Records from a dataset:
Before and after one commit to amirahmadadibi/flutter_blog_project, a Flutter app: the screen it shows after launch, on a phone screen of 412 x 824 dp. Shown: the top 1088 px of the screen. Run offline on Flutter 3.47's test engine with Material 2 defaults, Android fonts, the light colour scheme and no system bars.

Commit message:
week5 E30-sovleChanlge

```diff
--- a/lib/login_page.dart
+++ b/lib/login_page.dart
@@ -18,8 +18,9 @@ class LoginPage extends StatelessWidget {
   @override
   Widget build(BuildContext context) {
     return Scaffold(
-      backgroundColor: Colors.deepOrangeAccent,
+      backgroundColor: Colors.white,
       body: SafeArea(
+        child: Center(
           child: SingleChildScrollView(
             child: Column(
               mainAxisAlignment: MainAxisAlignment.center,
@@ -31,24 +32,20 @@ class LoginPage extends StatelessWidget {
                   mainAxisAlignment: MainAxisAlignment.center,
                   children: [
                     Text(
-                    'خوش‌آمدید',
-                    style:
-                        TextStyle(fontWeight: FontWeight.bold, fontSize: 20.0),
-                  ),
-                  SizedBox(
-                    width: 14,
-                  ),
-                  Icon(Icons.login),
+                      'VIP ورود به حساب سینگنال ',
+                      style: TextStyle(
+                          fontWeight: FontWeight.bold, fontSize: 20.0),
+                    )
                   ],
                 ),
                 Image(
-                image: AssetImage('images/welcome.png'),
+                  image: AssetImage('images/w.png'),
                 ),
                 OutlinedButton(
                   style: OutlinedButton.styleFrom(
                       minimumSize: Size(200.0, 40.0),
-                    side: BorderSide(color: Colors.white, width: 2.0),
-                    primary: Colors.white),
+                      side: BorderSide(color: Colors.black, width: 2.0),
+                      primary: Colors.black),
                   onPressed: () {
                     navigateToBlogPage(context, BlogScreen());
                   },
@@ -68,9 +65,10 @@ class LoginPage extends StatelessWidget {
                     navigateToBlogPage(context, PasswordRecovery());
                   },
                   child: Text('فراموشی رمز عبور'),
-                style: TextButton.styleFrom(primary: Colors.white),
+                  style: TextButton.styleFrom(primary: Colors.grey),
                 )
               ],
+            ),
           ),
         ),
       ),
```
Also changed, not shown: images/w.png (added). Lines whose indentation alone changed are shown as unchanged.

:: Exercise instructions ::
Output every record above a second time, exactly.

:: Solution ::
Before and after one commit to amirahmadadibi/flutter_blog_project, a Flutter app: the screen it shows after launch, on a phone screen of 412 x 824 dp. Shown: the top 1088 px of the screen. Run offline on Flutter 3.47's test engine with Material 2 defaults, Android fonts, the light colour scheme and no system bars.

Commit message:
week5 E30-sovleChanlge

```diff
--- a/lib/login_page.dart
+++ b/lib/login_page.dart
@@ -18,8 +18,9 @@ class LoginPage extends StatelessWidget {
   @override
   Widget build(BuildContext context) {
     return Scaffold(
-      backgroundColor: Colors.deepOrangeAccent,
+      backgroundColor: Colors.white,
       body: SafeArea(
+        child: Center(
           child: SingleChildScrollView(
             child: Column(
               mainAxisAlignment: MainAxisAlignment.center,
@@ -31,24 +32,20 @@ class LoginPage extends StatelessWidget {
                   mainAxisAlignment: MainAxisAlignment.center,
                   children: [
                     Text(
-                    'خوش‌آمدید',
-                    style:
-                        TextStyle(fontWeight: FontWeight.bold, fontSize: 20.0),
-                  ),
-                  SizedBox(
-                    width: 14,
-                  ),
-                  Icon(Icons.login),
+                      'VIP ورود به حساب سینگنال ',
+                      style: TextStyle(
+                          fontWeight: FontWeight.bold, fontSize: 20.0),
+                    )
                   ],
                 ),
                 Image(
-                image: AssetImage('images/welcome.png'),
+                  image: AssetImage('images/w.png'),
                 ),
                 OutlinedButton(
                   style: OutlinedButton.styleFrom(
                       minimumSize: Size(200.0, 40.0),
-                    side: BorderSide(color: Colors.white, width: 2.0),
-                    primary: Colors.white),
+                      side: BorderSide(color: Colors.black, width: 2.0),
+                      primary: Colors.black),
                   onPressed: () {
                     navigateToBlogPage(context, BlogScreen());
                   },
@@ -68,9 +65,10 @@ class LoginPage extends StatelessWidget {
                     navigateToBlogPage(context, PasswordRecovery());
                   },
                   child: Text('فراموشی رمز عبور'),
-                style: TextButton.styleFrom(primary: Colors.white),
+                  style: TextButton.styleFrom(primary: Colors.grey),
                 )
               ],
+            ),
           ),
         ),
       ),
```
Also changed, not shown: images/w.png (added). Lines whose indentation alone changed are shown as unchanged.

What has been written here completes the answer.